Stored records:
★ ★ ★ ★ ★ ★ ★

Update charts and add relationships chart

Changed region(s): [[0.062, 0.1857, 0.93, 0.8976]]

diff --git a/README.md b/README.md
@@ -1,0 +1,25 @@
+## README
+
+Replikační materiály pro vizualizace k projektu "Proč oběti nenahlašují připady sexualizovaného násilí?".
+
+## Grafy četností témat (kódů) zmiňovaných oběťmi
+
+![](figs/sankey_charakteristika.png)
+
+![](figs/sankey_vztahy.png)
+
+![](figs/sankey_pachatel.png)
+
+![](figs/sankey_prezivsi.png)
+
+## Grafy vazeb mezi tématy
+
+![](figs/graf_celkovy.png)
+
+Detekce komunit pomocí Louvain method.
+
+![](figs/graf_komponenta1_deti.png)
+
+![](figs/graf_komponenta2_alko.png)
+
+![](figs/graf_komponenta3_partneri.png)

★ ★ ★ ★ ★ ★ ★

# WORK TASK
Return the entries in full. Do not alter them.

# RESPONSE
Update charts and add relationships chart

Changed region(s): [[0.062, 0.1857, 0.93, 0.8976]]

diff --git a/README.md b/README.md
@@ -1,0 +1,25 @@
+## README
+
+Replikační materiály pro vizualizace k projektu "Proč oběti nenahlašují připady sexualizovaného násilí?".
+
+## Grafy četností témat (kódů) zmiňovaných oběťmi
+
+![](figs/sankey_charakteristika.png)
+
+![](figs/sankey_vztahy.png)
+
+![](figs/sankey_pachatel.png)
+
+![](figs/sankey_prezivsi.png)
+
+## Grafy vazeb mezi tématy
+
+![](figs/graf_celkovy.png)
+
+Detekce komunit pomocí Louvain method.
+
+![](figs/graf_komponenta1_deti.png)
+
+![](figs/graf_komponenta2_alko.png)
+
+![](figs/graf_komponenta3_partneri.png)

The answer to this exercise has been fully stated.